__Exercise prompt__
Each line containing the string "export" should be copied out of the entries.

START Given records

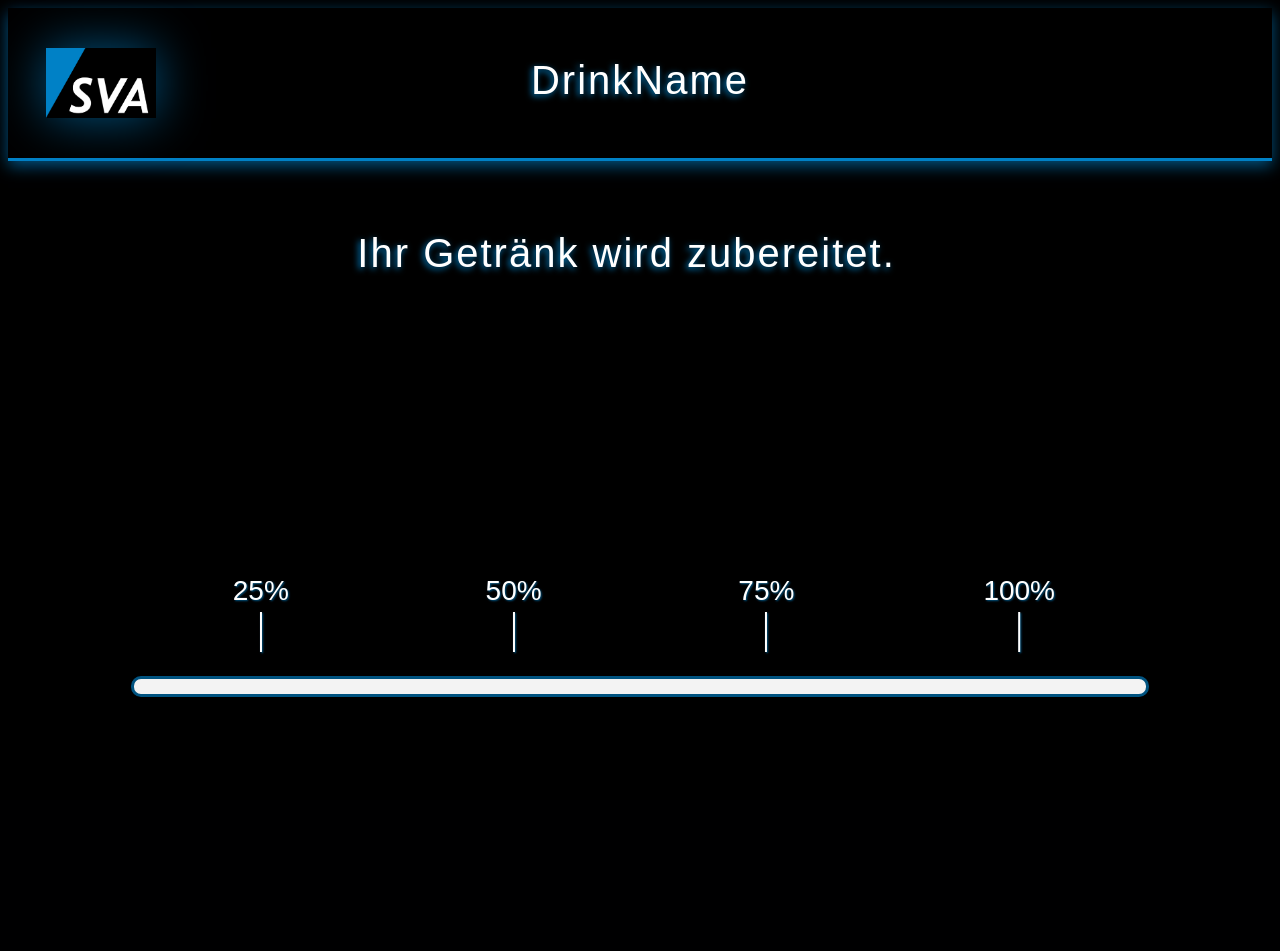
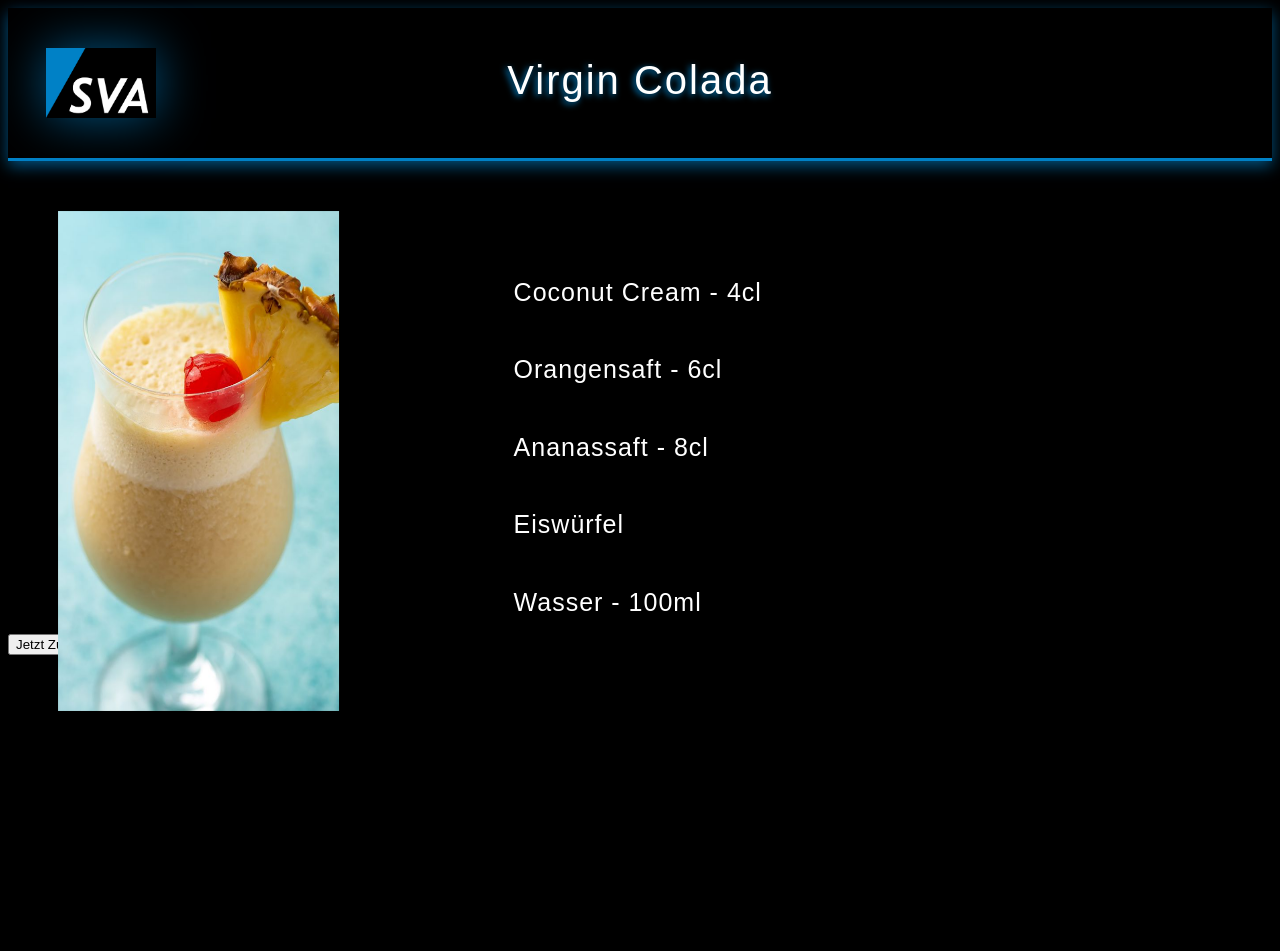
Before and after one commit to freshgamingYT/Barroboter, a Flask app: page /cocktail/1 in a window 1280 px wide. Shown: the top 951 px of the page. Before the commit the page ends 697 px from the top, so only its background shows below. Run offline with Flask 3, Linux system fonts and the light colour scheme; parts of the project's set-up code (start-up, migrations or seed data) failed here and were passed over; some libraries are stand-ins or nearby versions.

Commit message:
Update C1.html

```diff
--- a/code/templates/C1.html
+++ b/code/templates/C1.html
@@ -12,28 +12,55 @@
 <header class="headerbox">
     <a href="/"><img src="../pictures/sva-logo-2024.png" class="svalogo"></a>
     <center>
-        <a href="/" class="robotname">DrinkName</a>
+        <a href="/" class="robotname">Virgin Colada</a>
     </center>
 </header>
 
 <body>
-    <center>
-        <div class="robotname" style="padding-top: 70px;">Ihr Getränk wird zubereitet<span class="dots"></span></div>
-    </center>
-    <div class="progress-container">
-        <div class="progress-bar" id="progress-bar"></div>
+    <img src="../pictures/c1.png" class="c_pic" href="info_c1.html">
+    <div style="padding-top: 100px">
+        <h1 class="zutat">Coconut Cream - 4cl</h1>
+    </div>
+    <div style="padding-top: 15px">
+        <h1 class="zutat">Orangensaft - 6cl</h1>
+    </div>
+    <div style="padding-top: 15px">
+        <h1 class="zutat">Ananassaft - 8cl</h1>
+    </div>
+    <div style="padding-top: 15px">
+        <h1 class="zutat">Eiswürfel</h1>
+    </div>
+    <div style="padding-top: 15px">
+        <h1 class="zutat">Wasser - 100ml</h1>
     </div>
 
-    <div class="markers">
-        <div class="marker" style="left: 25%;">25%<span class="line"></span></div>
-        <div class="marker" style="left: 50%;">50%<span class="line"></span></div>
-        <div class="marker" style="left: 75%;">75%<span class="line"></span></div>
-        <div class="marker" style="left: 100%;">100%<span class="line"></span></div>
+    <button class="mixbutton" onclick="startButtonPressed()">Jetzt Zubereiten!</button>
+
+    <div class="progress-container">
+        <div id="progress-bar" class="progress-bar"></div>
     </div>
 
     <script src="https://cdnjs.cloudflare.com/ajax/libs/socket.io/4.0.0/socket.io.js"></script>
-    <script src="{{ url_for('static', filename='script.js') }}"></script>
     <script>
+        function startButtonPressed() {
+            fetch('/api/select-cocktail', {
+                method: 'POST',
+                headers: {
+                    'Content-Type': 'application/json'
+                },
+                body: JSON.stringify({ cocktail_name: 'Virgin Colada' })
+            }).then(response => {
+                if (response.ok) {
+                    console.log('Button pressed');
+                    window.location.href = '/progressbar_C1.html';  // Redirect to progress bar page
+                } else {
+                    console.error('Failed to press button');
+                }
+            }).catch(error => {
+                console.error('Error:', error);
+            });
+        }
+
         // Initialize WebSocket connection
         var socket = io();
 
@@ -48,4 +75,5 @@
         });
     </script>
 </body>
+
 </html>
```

END Given records
START Given records

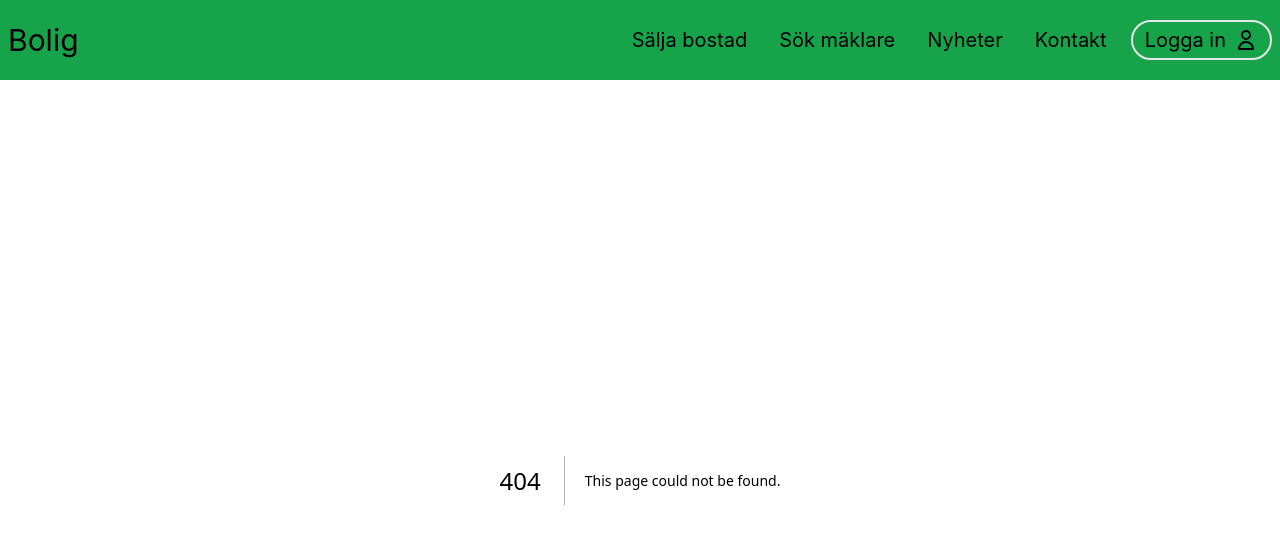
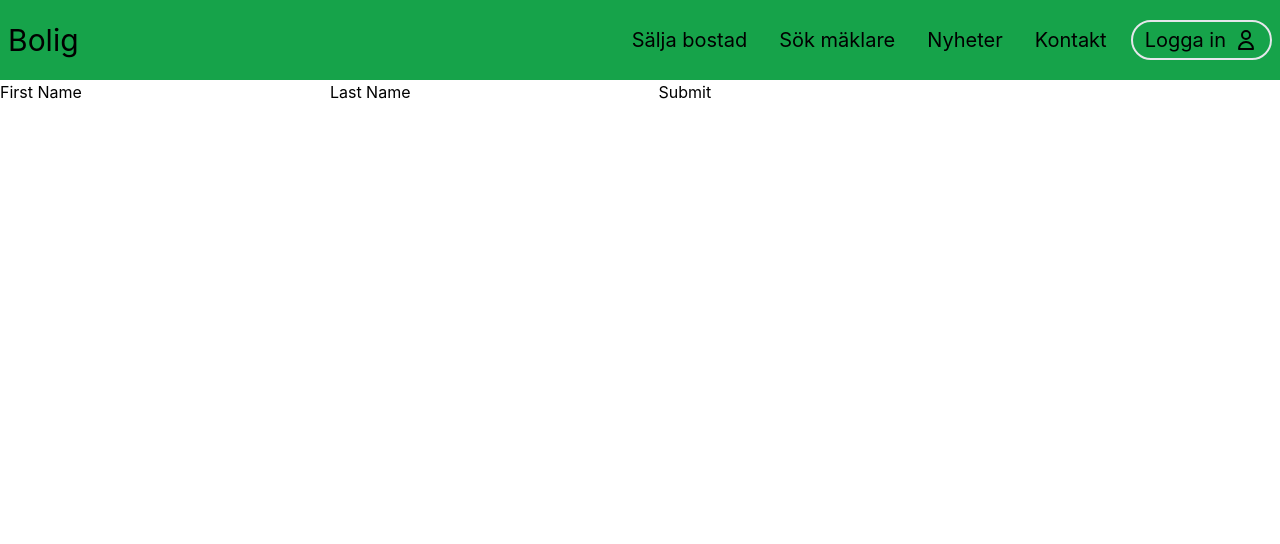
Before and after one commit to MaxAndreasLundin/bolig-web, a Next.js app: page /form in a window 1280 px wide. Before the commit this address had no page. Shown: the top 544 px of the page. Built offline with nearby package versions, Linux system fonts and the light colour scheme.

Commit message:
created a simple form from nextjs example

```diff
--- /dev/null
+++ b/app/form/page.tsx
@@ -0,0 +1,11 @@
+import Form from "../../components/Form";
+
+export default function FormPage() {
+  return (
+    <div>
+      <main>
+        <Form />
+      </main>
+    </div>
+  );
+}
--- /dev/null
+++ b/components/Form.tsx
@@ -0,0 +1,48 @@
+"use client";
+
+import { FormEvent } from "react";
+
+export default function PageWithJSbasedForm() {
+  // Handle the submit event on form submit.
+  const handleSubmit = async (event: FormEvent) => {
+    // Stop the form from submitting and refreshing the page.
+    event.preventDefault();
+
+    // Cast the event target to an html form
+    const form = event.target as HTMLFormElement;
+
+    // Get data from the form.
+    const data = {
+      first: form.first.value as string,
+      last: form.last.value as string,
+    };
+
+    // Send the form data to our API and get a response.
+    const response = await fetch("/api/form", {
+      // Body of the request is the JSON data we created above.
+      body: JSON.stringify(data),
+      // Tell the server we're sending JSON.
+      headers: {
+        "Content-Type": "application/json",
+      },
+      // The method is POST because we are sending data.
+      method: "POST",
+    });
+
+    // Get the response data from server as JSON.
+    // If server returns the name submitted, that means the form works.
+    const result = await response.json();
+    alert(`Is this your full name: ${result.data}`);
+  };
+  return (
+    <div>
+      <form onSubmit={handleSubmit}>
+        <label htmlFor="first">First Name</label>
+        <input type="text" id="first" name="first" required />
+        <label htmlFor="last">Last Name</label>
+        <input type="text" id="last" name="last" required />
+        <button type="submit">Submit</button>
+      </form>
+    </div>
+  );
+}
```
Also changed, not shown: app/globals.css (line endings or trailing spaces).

END Given records
START Given records

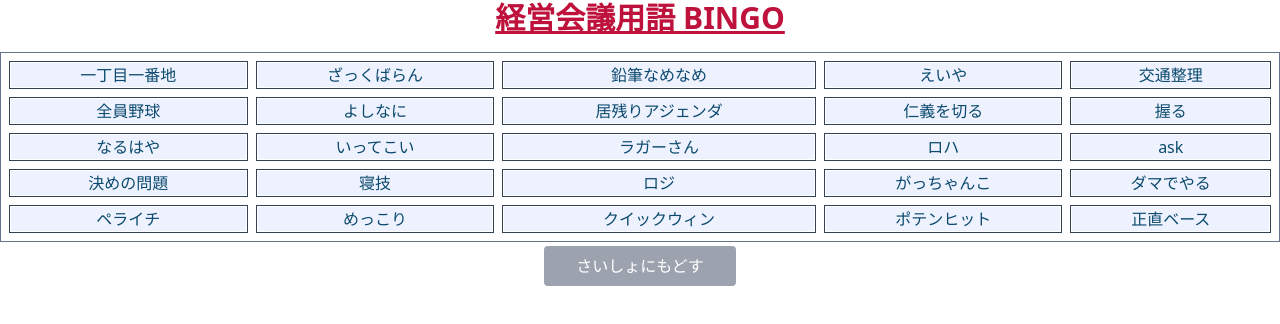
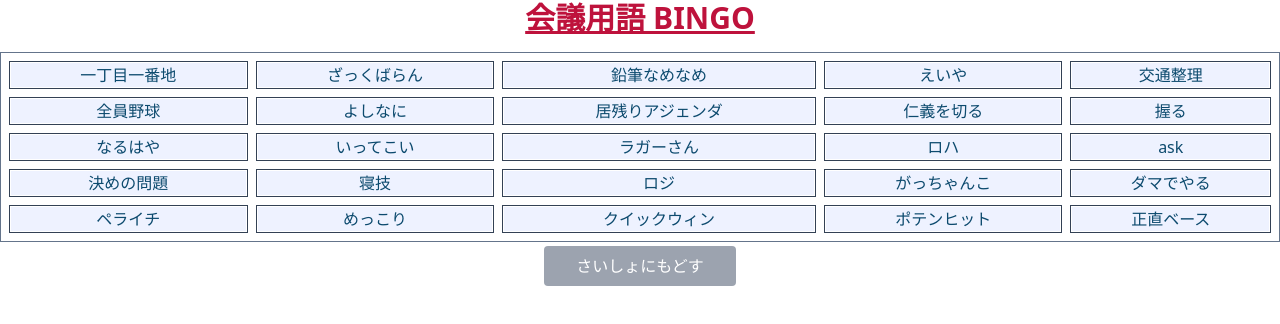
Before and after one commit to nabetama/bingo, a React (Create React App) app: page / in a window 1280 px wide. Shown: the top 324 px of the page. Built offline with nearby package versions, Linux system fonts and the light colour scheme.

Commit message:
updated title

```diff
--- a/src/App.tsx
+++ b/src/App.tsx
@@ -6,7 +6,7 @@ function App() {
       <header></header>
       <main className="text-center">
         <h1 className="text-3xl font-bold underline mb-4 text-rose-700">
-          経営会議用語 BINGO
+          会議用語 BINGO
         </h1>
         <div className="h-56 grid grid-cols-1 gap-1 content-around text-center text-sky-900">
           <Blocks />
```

END Given records

__Answer for the task__
+export default function FormPage() {
+export default function PageWithJSbasedForm() {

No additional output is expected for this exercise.